Kyle Chayka was senior editor at Hyperallergic. He is a cultural critic based in Brooklyn and has contributed to publications including ARTINFO, ARTnews, Modern Painters, LA Weekly,...

7 replies on “The Biggest Tip to Succeed as an Artist: Be Open”

  1. Not that all that stuff doesn’t have some relevance, but… ick. The music world has been overrun with people peddling this same spiel for years now — “You have to get out there and network! Use social media! Develop your brand!” Now apparently it’s overtaking the art world as well.
    I realize self-promotion has always been part of the game and always will be. But I find the ever-increasing focus on it depressing. Maybe it’s partly generational. As a Gen Xer this stuff tends to repel me, but many Millennials seem to feel completely comfortable embracing it.

      1. I should probably take back my 2-bit generational analysis. But it does seem to be a growing trend, regardless of the ages of the people involved.

    1. An artist with no interest in making others interested in their art is still making art. An artist makes art because they have to. An artist promotes their art because they need to.

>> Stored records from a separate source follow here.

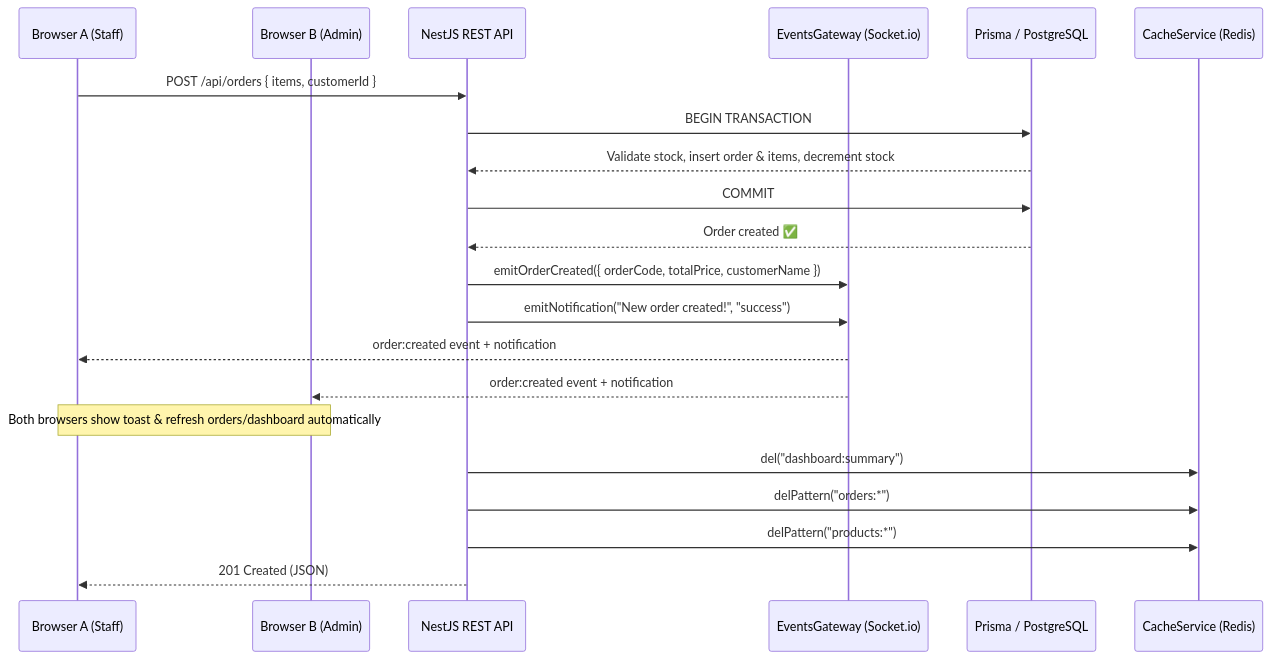
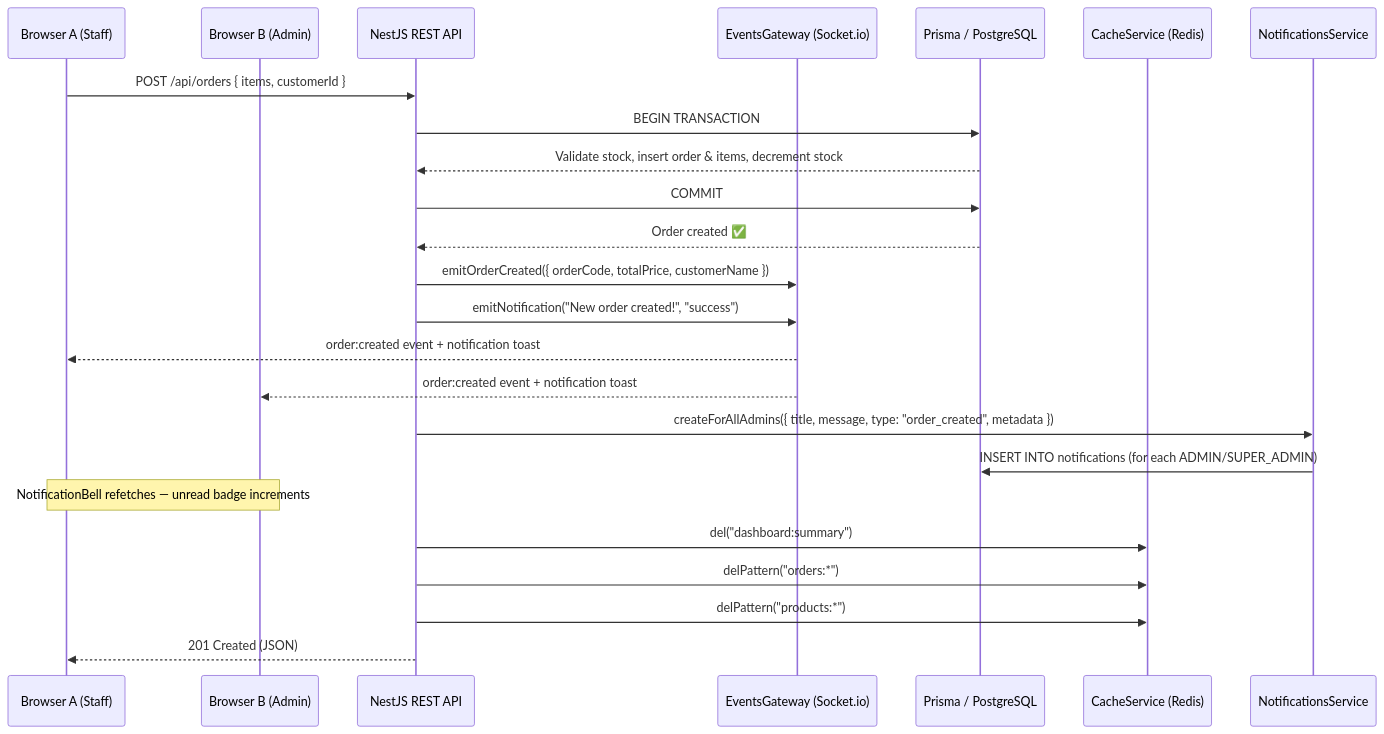
The second of 6 diagrams in README.md (DatPHP/crm-system-2026), drawn with Mermaid before and after one commit. The commit also changed other lines of this file, not shown here.

````diff
--- a/README.md
+++ b/README.md
@@ -256,28 +325,31 @@
 ```mermaid
 sequenceDiagram
     participant ClientA as Browser A (Staff)
     participant ClientB as Browser B (Admin)
     participant API as NestJS REST API
     participant GW as EventsGateway (Socket.io)
     participant DB as Prisma / PostgreSQL
     participant Cache as CacheService (Redis)
+    participant Notif as NotificationsService
 
     ClientA->>API: POST /api/orders { items, customerId }
     API->>DB: BEGIN TRANSACTION
     DB-->>API: Validate stock, insert order & items, decrement stock
     API->>DB: COMMIT
     DB-->>API: Order created ✅
 
     API->>GW: emitOrderCreated({ orderCode, totalPrice, customerName })
     API->>GW: emitNotification("New order created!", "success")
-    GW-->>ClientA: order:created event + notification
-    GW-->>ClientB: order:created event + notification
+    GW-->>ClientA: order:created event + notification toast
+    GW-->>ClientB: order:created event + notification toast
 
-    Note over ClientA,ClientB: Both browsers show toast & refresh orders/dashboard automatically
+    API->>Notif: createForAllAdmins({ title, message, type: "order_created", metadata })
+    Notif->>DB: INSERT INTO notifications (for each ADMIN/SUPER_ADMIN)
+    Note over ClientA,ClientB: NotificationBell refetches — unread badge increments
 
     API->>Cache: del("dashboard:summary")
     API->>Cache: delPattern("orders:*")
     API->>Cache: delPattern("products:*")
 
     API-->>ClientA: 201 Created (JSON)
 ```
````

  2. Nice article. The highlights are good. I would like to see more of a focus on creating value for the customer ( the collector). There are many different kinds of art buyers with very different motivations.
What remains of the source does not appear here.